As traffic went past behind me on four lanes of hot asphalt, I would stand and wonder about the first to view the river when it was clean and pure. I thought about the explorers who would trace the river to its beginnings when you could reach and cup your hands and take a drink of such refreshing waters that, by the time I stood there, had become dangerously polluted. It was only a foot deep at the middle, if that. What once had been a proud river had been destroyed by industry and polluters all along the wandering stretch that once had been so pristine.

I hated looking down at the shallow path of water that flowed 30 feet below me filled with junk and stink.
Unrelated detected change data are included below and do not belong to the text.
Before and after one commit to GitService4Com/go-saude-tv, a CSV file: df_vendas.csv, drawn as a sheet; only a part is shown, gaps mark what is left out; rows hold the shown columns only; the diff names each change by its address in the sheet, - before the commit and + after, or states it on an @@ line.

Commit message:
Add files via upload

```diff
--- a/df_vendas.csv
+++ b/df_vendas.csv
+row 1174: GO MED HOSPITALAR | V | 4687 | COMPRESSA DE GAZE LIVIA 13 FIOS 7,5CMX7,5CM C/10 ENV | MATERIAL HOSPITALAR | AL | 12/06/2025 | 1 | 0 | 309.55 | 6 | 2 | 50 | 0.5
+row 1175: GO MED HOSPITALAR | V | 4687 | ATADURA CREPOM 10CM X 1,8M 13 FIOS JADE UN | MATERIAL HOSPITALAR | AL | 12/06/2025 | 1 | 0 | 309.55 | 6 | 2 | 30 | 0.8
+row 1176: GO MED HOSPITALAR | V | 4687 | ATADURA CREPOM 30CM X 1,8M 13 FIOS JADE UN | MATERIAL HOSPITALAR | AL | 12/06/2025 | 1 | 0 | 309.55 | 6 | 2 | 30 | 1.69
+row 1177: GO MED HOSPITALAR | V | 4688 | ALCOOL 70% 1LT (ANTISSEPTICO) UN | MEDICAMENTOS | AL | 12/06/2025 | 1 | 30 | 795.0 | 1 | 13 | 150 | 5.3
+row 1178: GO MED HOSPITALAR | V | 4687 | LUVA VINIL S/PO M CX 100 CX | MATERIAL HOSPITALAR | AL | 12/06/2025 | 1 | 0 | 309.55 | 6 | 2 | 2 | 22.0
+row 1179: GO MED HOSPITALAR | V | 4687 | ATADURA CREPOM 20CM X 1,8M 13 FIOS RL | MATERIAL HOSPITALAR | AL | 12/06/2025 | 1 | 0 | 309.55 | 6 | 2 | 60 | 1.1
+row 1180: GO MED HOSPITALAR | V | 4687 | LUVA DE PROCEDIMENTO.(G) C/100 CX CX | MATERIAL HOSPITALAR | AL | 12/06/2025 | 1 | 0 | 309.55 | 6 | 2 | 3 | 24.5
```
But it was natural to peer over the concrete rail and down to the slop and slime and, on that day, as I peered over the edge there in the water was the body of a puppy floating upside down, its stomach bloated, white fur with streaks of green, its head was held by a rope tied to a brick.
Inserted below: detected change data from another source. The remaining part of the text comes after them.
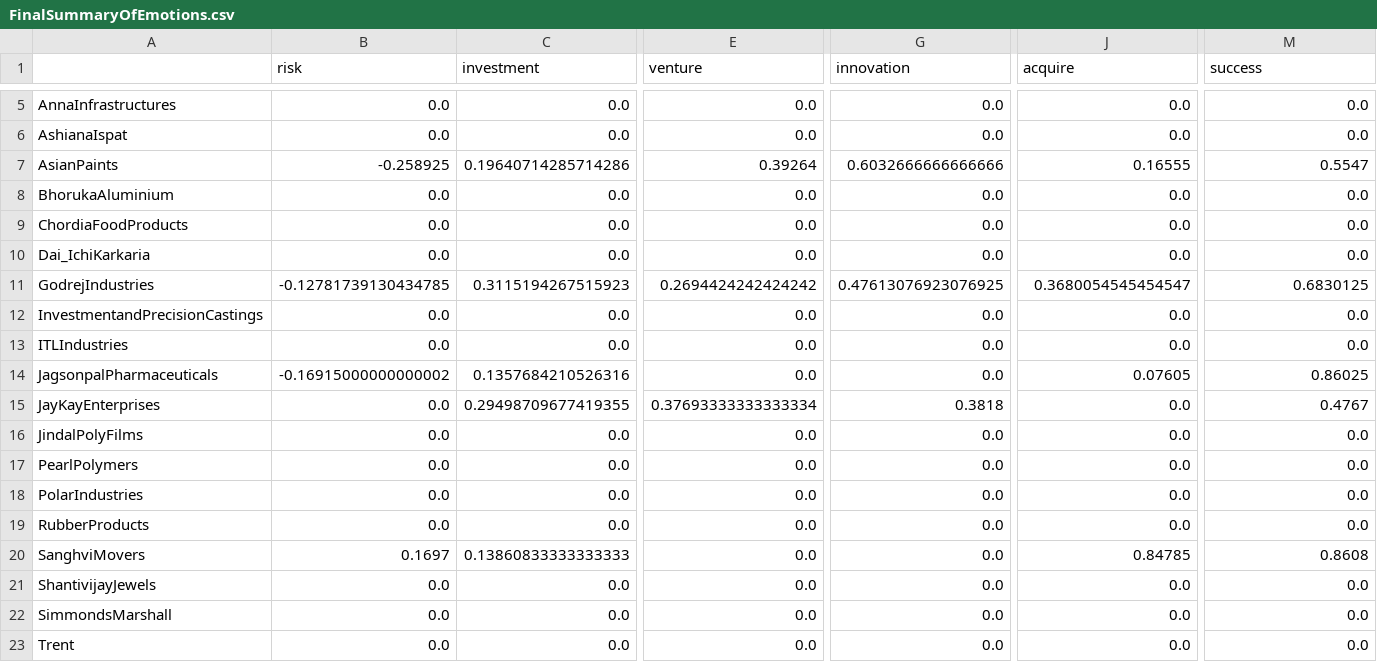
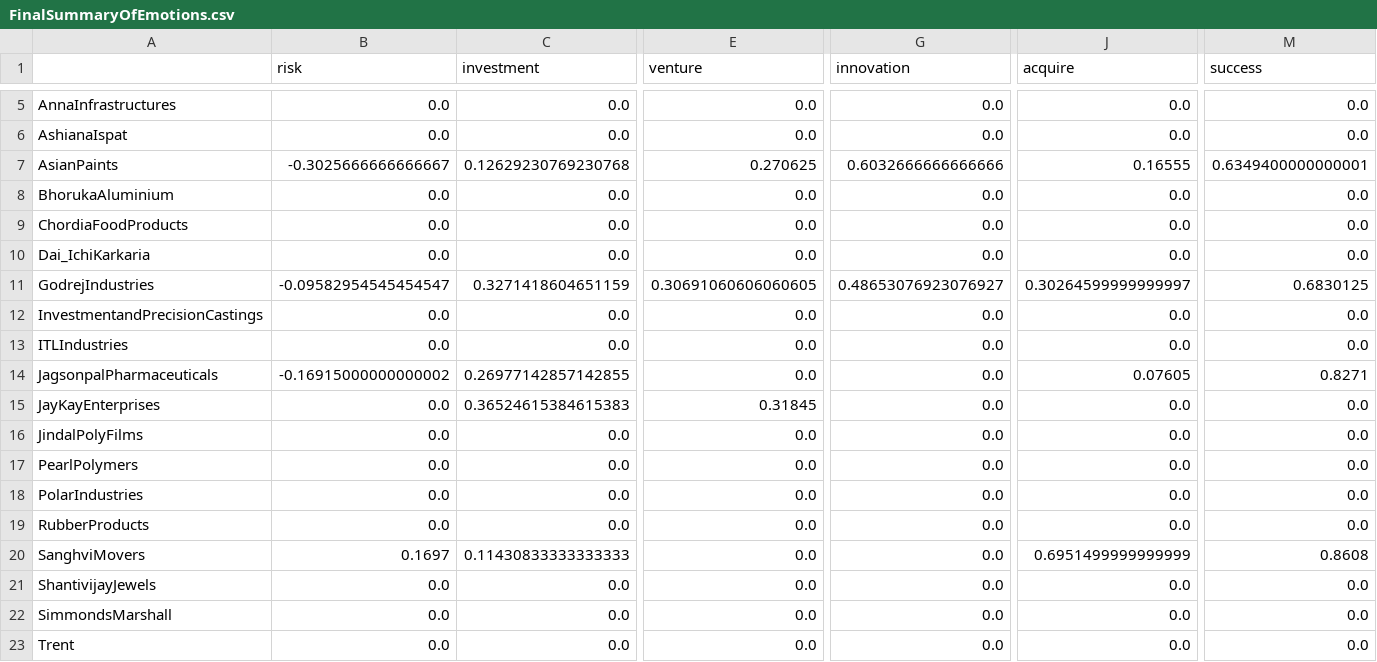
Before and after one commit to saphal1998/semanticAnalysisIIMB, a CSV file: Data Sets of Companies/FinalSummaryOfEmotions.csv, drawn as a sheet; only a part is shown, gaps mark what is left out; the diff covers the shown part only; the diff names each change by its address in the sheet, - before the commit and + after, or states it on an @@ line.

```diff
--- a/Data Sets of Companies/FinalSummaryOfEmotions.csv
+++ b/Data Sets of Companies/FinalSummaryOfEmotions.csv
-B7 (risk): -0.258925
+B7 (risk): -0.3025666666666667
-C7 (investment): 0.19640714285714286
+C7 (investment): 0.12629230769230768
-E7 (venture): 0.39264
+E7 (venture): 0.270625
-M7 (success): 0.5547
+M7 (success): 0.6349400000000001
-B11 (risk): -0.12781739130434785
+B11 (risk): -0.09582954545454547
-C11 (investment): 0.3115194267515923
+C11 (investment): 0.3271418604651159
-E11 (venture): 0.2694424242424242
+E11 (venture): 0.30691060606060605
-G11 (innovation): 0.47613076923076925
+G11 (innovation): 0.48653076923076927
-J11 (acquire): 0.3680054545454547
+J11 (acquire): 0.30264599999999997
-C14 (investment): 0.1357684210526316
+C14 (investment): 0.26977142857142855
-M14 (success): 0.86025
+M14 (success): 0.8271
-C15 (investment): 0.29498709677419355
+C15 (investment): 0.36524615384615383
-E15 (venture): 0.37693333333333334
+E15 (venture): 0.31845
-G15 (innovation): 0.3818
+G15 (innovation): 0.0
-M15 (success): 0.4767
+M15 (success): 0.0
-C20 (investment): 0.13860833333333333
+C20 (investment): 0.11430833333333333
-J20 (acquire): 0.84785
+J20 (acquire): 0.6951499999999999
```
Also changed, not shown: 1 edited cell elsewhere in this file, Data Sets of Companies/EmotionCount.csv, Data Sets of Companies/WordCount.csv, 5 other files.
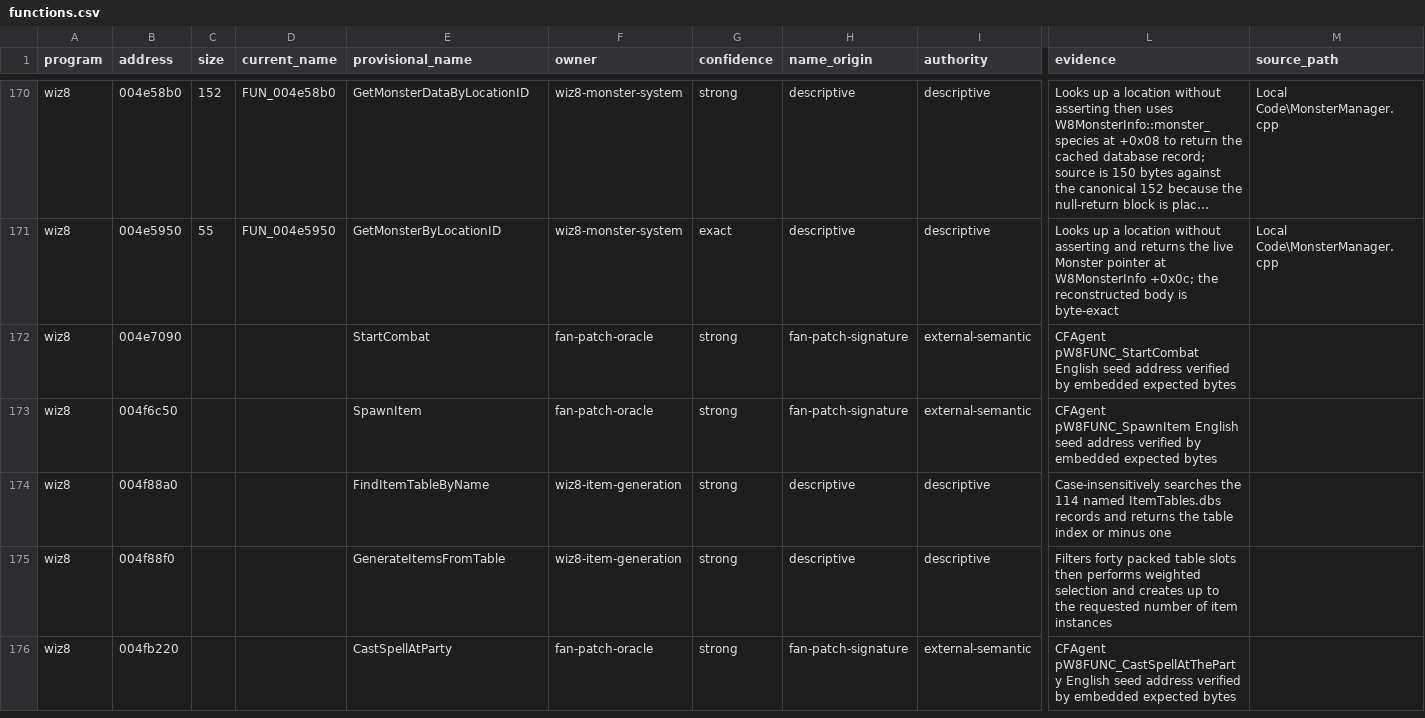
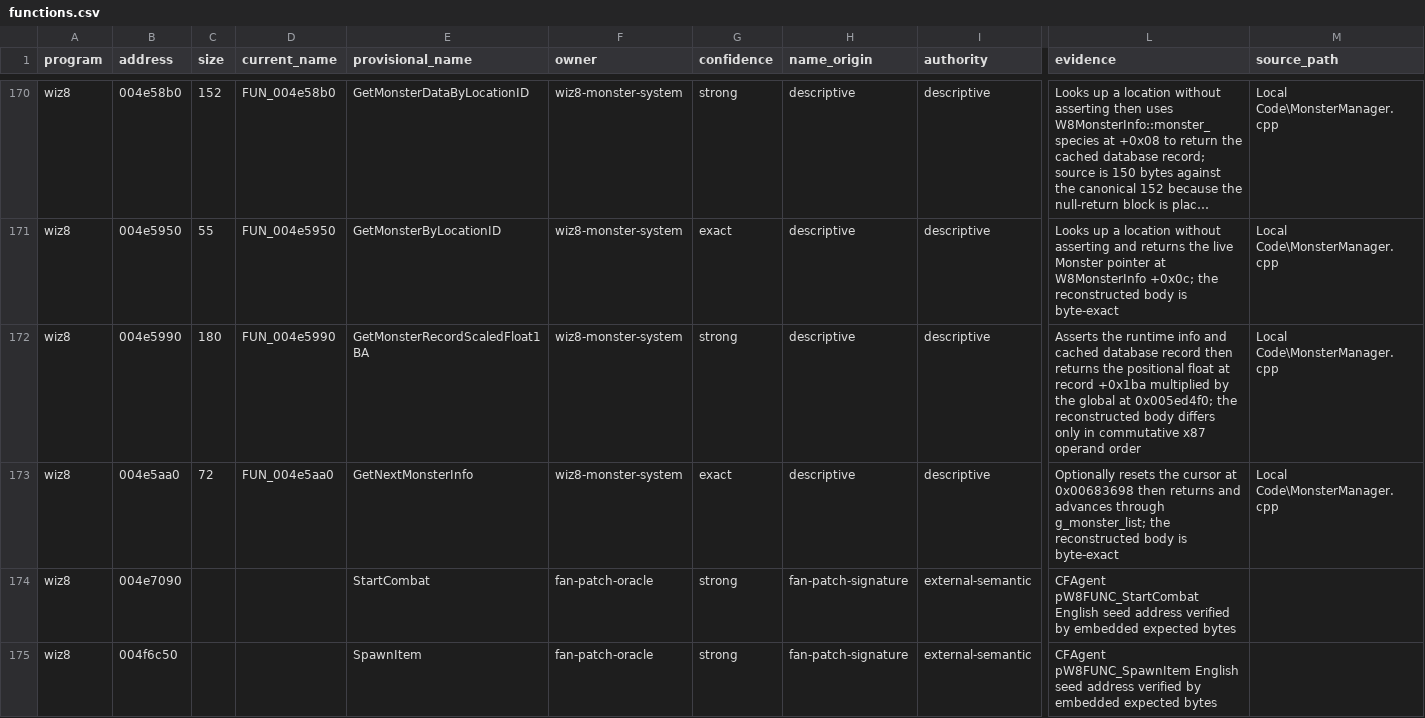
Before and after one commit to agluszak/wizardry-8-decomp, a CSV file: evidence/reviewed/wiz8/functions.csv, drawn as a sheet; only a part is shown, gaps mark what is left out; the shorter side is filled out with more unchanged rows; long unchanged cells end in …; rows hold the shown columns only; the diff names each change by its address in the sheet, - before the commit and + after, or states it on an @@ line.

Commit message:
wiz8: port adjacent MonsterManager record helpers

```diff
--- a/evidence/reviewed/wiz8/functions.csv
+++ b/evidence/reviewed/wiz8/functions.csv
+row 172: wiz8 | 004e5990 | 180 | FUN_004e5990 | GetMonsterRecordScaledFloat1BA | wiz8-monster-system | strong | descriptive | descriptive | Asserts the runtime info and cached database record then returns the positional float at record +0x1ba multiplied by the global at 0x005ed4f0; the reconstructed body differs only in commutative x87 operand order | Local Code\MonsterManager.cpp
+row 173: wiz8 | 004e5aa0 | 72 | FUN_004e5aa0 | GetNextMonsterInfo | wiz8-monster-system | exact | descriptive | descriptive | Optionally resets the cursor at 0x00683698 then returns and advances through g_monster_list; the reconstructed body is byte-exact | Local Code\MonsterManager.cpp
```
Also changed, not shown: config/reccmp/wiz8-gameplay-boundaries.csv, evidence/reviewed/wiz8/function-evidence.csv, 9 other files.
The Puppy in the River

Subliminal thoughts of deep despair,
Beneath the Des Plaines surface there;
Shallow waters ran cold and dark,
Did silence the puppy’s plaintive bark.
A toss, a throw, from bridge above
to water flowing not far below;
A brick about the neck,
a final gift they did bestow.
And I, a child, beheld the horrid sight,
Before the dawn had turned to night,
Before the darkness settled in,
Leaving memories to haunt from deep within.
Curse me, bless me, dear god please defend me!
Take this memory from my sight,
remove the evil that I see.
A puppy in a river drowned—
And I, with it, am forever bound.
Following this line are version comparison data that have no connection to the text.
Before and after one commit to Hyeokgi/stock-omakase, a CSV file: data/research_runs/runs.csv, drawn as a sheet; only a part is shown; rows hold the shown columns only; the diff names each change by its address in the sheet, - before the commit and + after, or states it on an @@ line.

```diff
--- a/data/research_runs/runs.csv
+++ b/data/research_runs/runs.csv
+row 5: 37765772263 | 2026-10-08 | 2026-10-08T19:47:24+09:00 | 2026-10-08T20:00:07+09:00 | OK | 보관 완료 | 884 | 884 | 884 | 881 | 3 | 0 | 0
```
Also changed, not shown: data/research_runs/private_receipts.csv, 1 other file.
Copyright Gordon Kuhn, All rights reserved. 9/18/2013

A Sunday Night Poem: Passages along with random thoughts about nothing important 2248/080617


The Peppermint Lounge, Montego Bay, 1962
By Gordon Kuhn copyright 08.06.2017
all rights reserved.

There once was a whore house in Montego Bay
Where $2 bought a pitcher of beer and 5 got you a lay
There bronze skinned ladies with loose dresses would sway
with the music until the break of day
Never letting the customers stray too far away
Ah, the booze was cheap and the ladies kept their smiles
And we never once shared our private trials
But laughed and danced and drank the night away
Until dawns’ light broke the fragile spell
When we went back to the ships with memories to tell
Our youthful hunger for rowdy times and cheap romance sated
To the ships where our rifles and ammo near our packs silently waited.

Clouds in your Eyes & Random Thoughts 0821/8.5.17


Clouds in Your Eyes

by Gordon Kuhn Copyright 8.5.17 all rights reserved

I see clouds in your eyes, clouds in your eyes
Clouds where none should ever be
Like murky cream in your cold cup of coffee there
I see clouds in your eyes, clouds in your eyes
Clouds that should never be there
And I think there is even a tear, a small tear hiding there
There where none should also never be.

It was just a chance thing meeting up with you
Years back at a truck stop late one rainy night
No reason for that to ever happen, never
Unplanned event and unplanned conversation
Unless fate was there with me and you
For truly you showed up out of the blue
And sat and told me lies while you drank coffee with me
Just like we used to do, like we used to do
And sat and told me lies while we drank cold coffee together
Just like we used to do when we smiled at each other
And nowhere did I think I’d ever again see that smile
That smile that was also so quick and free.

But I see clouds in your eyes, clouds there in your eyes
The same as when a friend once set you free
But that was a long time back to then
When life had set us all in a tragic spin
And you fell from a relationship that brought tears to your eyes
And I hoped that none would ever again be there for anyone to see

I know you are with another
A friend who was once like a brother
But no where in the world did I ever expect
to have our friendship end in pure neglect

But I see the clouds in your eyes
Where none should ever be
I see clouds in your eyes
And I think I see a tear
Where none should also never be
In a truck stop so very long ago

And I would have stood and hugged you long and hard
But the distance between us more that I could reach past
And so I just let it be with a handshake and a “I gotta go.”
So I will go and let the past be the past and hope the feeling inside will last
But there were clouds in your eyes, clouds in you eyes
And a very tiny tear.